Here's the original article, published on VentureBeat:
A handful of California coding bootcamps are fighting for survival after receiving a stern warning from regulators, VentureBeat has learned.
Unless they comply, these organizations face imminent closure and a hefty $50,000 fine. These organizations have two weeks to start coming into compliance.
In mid-January, the Bureau for Private Postsecondary Education (BPPE) sent cease and desist letters to Hackbright Academy, Hack Reactor, App Academy, Zipfian Academy, and others. General Assembly confirmed that it began working on this issue several months ago in order to achieve compliance with BPPE.
BPPE, a unit in the California Department of Consumer Affairs, is arguing that the bootcamps fall under its jurisdiction and are subject to regulation. BPPE is charged with licensing and regulating postsecondary education in California, including academic as well as vocational training programs. It was created in 2010 by the California Private Postsecondary Education Act of 2009, a bill aimed at providing greater oversight of the more than 1,500 postsecondary schools operating in the state.
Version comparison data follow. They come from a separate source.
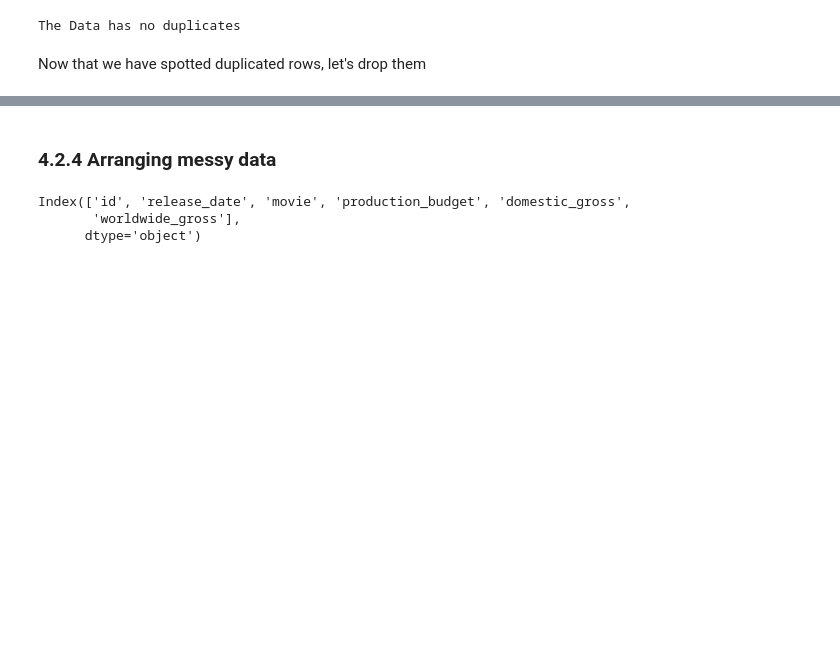
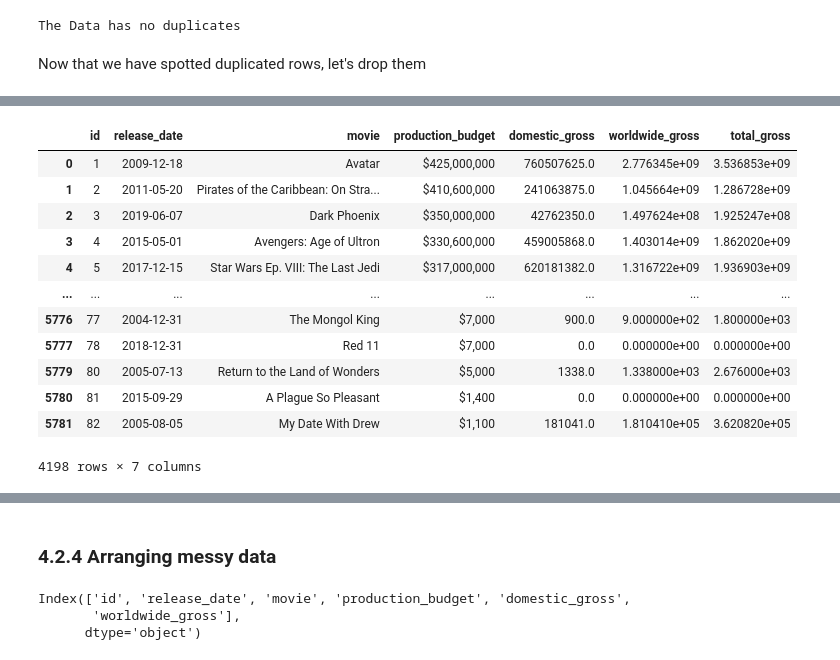
Before and after one commit to MuchiriKinyua/Microsoft-Movie-Project, a Jupyter notebook: Microsoft Movie project.ipynb, the cells around one changed output, grey strips where cells are left out. Drawn from its saved outputs; the diff is of its cells as text; code cells hidden in the pictures; blank space fills up the shorter version.

```diff
--- a/Microsoft Movie project.ipynb
+++ b/Microsoft Movie project.ipynb
@@ -392,0 +409,21 @@ tn_movie_budgets[(tn_movie_budgets["release_date"] < 2010) & (tn_movie_budgets["
+# %%
+# Convert "release_date" column to datetime type
+tn_movie_budgets["release_date"] = pd.to_datetime(tn_movie_budgets["release_date"])
+
+# Remove any movies produced before 2000
+tn_movie_budgets = tn_movie_budgets[tn_movie_budgets["release_date"].dt.year > 2000]
+tn_movie_budgets
+# %% [output]
+|  | id | release_date | movie | production_budget | domestic_gross | worldwide_gross | total_gross |
+| 0 | 1 | 2009-12-18 | Avatar | $425,000,000 | 760507625.0 | 2.776345e+09 | 3.536853e+09 |
+| 1 | 2 | 2011-05-20 | Pirates of the Caribbean: On Stra... | $410,600,000 | 241063875.0 | 1.045664e+09 | 1.286728e+09 |
+| 2 | 3 | 2019-06-07 | Dark Phoenix | $350,000,000 | 42762350.0 | 1.497624e+08 | 1.925247e+08 |
+| 3 | 4 | 2015-05-01 | Avengers: Age of Ultron | $330,600,000 | 459005868.0 | 1.403014e+09 | 1.862020e+09 |
+| 4 | 5 | 2017-12-15 | Star Wars Ep. VIII: The Last Jedi | $317,000,000 | 620181382.0 | 1.316722e+09 | 1.936903e+09 |
+| ... | ... | ... | ... | ... | ... | ... | ... |
+| 5776 | 77 | 2004-12-31 | The Mongol King | $7,000 | 900.0 | 9.000000e+02 | 1.800000e+03 |
+| 5777 | 78 | 2018-12-31 | Red 11 | $7,000 | 0.0 | 0.000000e+00 | 0.000000e+00 |
+| 5779 | 80 | 2005-07-13 | Return to the Land of Wonders | $5,000 | 1338.0 | 1.338000e+03 | 2.676000e+03 |
+| 5780 | 81 | 2015-09-29 | A Plague So Pleasant | $1,400 | 0.0 | 0.000000e+00 | 0.000000e+00 |
+| 5781 | 82 | 2005-08-05 | My Date With Drew | $1,100 | 181041.0 | 1.810410e+05 | 3.620820e+05 |
+4198 rows × 7 columns
```
Also changed, not shown: parts of 13 cells of this notebook.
These bootcamps have not yet been approved by the BPPE and are therefore being classified as unlicensed postsecondary educational institutions that must seek compliance or be forcibly shut down.
“Our primary goal is not to collect a fine. It is to drive them to comply with the law,” said Russ Heimerich, a spokesperson for BPPE. Heimerich is confident that these companies would lose in court if they attempt to fight BPPE.